Our Nation’s Disposable Public Buildings

Chatterbox is 41, doesn’t exercise much or eat particularly well, and yet has never been hospitalized in his life. Compare that with Lincoln Center, which is 40, has had $25 million spent on maintenance and repair during the last decade alone and, according to today’s New York Times is contemplating renovations that could run in the hundreds of millions of dollars. The tiles in the reflecting pool are coming loose. The travertine steps in front of Avery Fisher Hall (which itself was gutted and rebuilt in the 1970s) are crumbling. Paving blocks in the plaza are cracking. The whole thing is starting to look like an uglier version of the Roman Forum. It’s pretty much the same story at the Kennedy Center in Washington, D.C., which is still shy of its 30th birthday. This raises the question: Are public buildings of the mid to late 20th century, despite the modernist rallying cry of “form follows function,” less durable than public buildings that predate 1900?

Chatterbox posed this question to Vincent Scully, Yale’s Sterling professor emeritus in the history of art and perhaps the most eminent architectural critic in the nation. He said it is definitely true that contemporary architecture is not built to last. “I’m just writing a thing for the Times millennium issue about what will be around in a thousand years,” he said, “and of course, nothing will.” Why? “Things used to be built of solid stone, with stone vaults. That’s going to last a long time.” Now buildings are constructed out of steel and reinforced concrete, which doesn’t last. “Form follows function,” Scully says, “always was a myth. It really was an aesthetic obsession.” The International Style’s exaltation of the flat roof, for example, shortened buildings’ shelf life, he says.

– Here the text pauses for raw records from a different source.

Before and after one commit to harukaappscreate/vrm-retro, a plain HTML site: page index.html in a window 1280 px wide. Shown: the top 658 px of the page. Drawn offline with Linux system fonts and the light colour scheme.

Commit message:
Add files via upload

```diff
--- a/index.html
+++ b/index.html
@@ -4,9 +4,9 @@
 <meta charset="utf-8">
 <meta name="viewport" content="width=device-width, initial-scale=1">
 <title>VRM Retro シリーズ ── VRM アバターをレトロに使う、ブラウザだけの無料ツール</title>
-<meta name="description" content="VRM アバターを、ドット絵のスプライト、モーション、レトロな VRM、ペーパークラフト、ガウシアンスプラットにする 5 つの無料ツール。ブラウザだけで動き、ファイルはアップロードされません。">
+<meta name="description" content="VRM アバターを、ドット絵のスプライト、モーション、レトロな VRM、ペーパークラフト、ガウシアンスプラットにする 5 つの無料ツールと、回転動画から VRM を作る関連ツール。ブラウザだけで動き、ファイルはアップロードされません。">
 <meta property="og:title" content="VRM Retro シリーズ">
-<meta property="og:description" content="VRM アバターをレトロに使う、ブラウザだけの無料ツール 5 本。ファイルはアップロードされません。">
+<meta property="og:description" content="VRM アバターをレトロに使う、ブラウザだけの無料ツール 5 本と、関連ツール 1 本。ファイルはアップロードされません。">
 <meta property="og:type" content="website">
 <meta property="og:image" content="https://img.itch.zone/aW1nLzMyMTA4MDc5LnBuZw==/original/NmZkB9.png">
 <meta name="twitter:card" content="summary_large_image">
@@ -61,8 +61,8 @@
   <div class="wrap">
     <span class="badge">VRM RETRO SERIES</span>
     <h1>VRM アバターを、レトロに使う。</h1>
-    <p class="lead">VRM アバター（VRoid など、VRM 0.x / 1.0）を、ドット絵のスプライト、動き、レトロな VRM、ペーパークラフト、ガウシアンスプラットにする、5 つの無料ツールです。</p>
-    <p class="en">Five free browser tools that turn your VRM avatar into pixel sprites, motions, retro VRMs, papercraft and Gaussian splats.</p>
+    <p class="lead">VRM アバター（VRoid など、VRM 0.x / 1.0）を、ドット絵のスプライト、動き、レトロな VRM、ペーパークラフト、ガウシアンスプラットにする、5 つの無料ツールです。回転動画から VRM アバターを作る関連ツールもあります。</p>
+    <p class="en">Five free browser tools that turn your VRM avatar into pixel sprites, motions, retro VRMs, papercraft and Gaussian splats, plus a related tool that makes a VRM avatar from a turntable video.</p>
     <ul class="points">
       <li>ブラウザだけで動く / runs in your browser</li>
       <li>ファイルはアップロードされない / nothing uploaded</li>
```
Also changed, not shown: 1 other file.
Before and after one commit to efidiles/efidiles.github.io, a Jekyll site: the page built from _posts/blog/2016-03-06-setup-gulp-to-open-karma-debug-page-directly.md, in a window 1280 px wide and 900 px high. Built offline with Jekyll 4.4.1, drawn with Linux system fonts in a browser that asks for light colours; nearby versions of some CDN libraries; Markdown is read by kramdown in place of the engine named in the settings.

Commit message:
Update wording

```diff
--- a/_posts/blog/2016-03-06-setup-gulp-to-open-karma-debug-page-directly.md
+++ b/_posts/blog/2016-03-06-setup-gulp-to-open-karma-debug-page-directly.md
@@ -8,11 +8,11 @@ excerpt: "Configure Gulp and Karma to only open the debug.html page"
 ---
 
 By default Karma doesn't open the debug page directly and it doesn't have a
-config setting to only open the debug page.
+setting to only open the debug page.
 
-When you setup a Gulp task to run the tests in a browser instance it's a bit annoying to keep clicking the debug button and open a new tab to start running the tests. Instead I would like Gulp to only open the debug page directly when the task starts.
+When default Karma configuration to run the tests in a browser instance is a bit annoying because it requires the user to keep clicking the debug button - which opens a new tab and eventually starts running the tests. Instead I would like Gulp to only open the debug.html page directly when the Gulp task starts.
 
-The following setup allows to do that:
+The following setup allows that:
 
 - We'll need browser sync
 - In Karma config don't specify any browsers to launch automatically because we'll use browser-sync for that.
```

Another major contributor, according to Christina K. Wilson, public programs coordinator at Washington’s National Building Museum, was air conditioning, which inspired architects to do away with the massive walls needed for insulation and cross-ventilation. “You can’t have cross-ventilation and thin walls,” she explains. (The museum is currently hosting a somewhat more upbeat exhibition about how air conditioning changed American life.) With the advent of the curtain wall, “you don’t have, for example, any trim, because the glass is supposed to meet the wall.” This helps create leaking problems and makes it hard to control indoor temperature. Has the return to more classical building design during the last couple of decades helped? Not necessarily, Wilson says, because “contemporary architecture still puts heating and cooling and square footage requirements before durability.”